Assigned task
Write the entries below out again in full. Match every character.

*** Opening Excerpted records ***

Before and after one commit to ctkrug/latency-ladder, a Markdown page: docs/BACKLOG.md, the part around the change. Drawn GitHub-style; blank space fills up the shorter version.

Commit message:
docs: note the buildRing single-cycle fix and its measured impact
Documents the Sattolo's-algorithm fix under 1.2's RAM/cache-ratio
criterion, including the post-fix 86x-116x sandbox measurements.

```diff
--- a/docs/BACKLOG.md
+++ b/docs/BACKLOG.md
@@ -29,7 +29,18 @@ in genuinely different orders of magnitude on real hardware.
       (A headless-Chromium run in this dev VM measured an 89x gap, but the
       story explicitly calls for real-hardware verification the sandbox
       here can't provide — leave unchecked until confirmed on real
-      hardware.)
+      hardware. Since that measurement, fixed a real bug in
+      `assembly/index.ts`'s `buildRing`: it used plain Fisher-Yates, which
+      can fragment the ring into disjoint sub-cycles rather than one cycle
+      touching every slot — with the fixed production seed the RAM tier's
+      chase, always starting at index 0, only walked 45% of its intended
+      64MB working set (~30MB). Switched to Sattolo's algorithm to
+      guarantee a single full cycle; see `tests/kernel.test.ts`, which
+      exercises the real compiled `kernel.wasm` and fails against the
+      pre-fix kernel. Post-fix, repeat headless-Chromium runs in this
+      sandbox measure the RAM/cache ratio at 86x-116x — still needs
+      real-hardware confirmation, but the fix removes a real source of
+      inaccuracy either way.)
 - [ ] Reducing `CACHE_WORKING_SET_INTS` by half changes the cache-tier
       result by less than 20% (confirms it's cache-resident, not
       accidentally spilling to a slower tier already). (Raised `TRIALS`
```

*** Closing Excerpted records ***

Reply
Before and after one commit to ctkrug/latency-ladder, a Markdown page: docs/BACKLOG.md, the part around the change. Drawn GitHub-style; blank space fills up the shorter version.

Commit message:
docs: note the buildRing single-cycle fix and its measured impact
Documents the Sattolo's-algorithm fix under 1.2's RAM/cache-ratio
criterion, including the post-fix 86x-116x sandbox measurements.

```diff
--- a/docs/BACKLOG.md
+++ b/docs/BACKLOG.md
@@ -29,7 +29,18 @@ in genuinely different orders of magnitude on real hardware.
       (A headless-Chromium run in this dev VM measured an 89x gap, but the
       story explicitly calls for real-hardware verification the sandbox
       here can't provide — leave unchecked until confirmed on real
-      hardware.)
+      hardware. Since that measurement, fixed a real bug in
+      `assembly/index.ts`'s `buildRing`: it used plain Fisher-Yates, which
+      can fragment the ring into disjoint sub-cycles rather than one cycle
+      touching every slot — with the fixed production seed the RAM tier's
+      chase, always starting at index 0, only walked 45% of its intended
+      64MB working set (~30MB). Switched to Sattolo's algorithm to
+      guarantee a single full cycle; see `tests/kernel.test.ts`, which
+      exercises the real compiled `kernel.wasm` and fails against the
+      pre-fix kernel. Post-fix, repeat headless-Chromium runs in this
+      sandbox measure the RAM/cache ratio at 86x-116x — still needs
+      real-hardware confirmation, but the fix removes a real source of
+      inaccuracy either way.)
 - [ ] Reducing `CACHE_WORKING_SET_INTS` by half changes the cache-tier
       result by less than 20% (confirms it's cache-resident, not
       accidentally spilling to a slower tier already). (Raised `TRIALS`
```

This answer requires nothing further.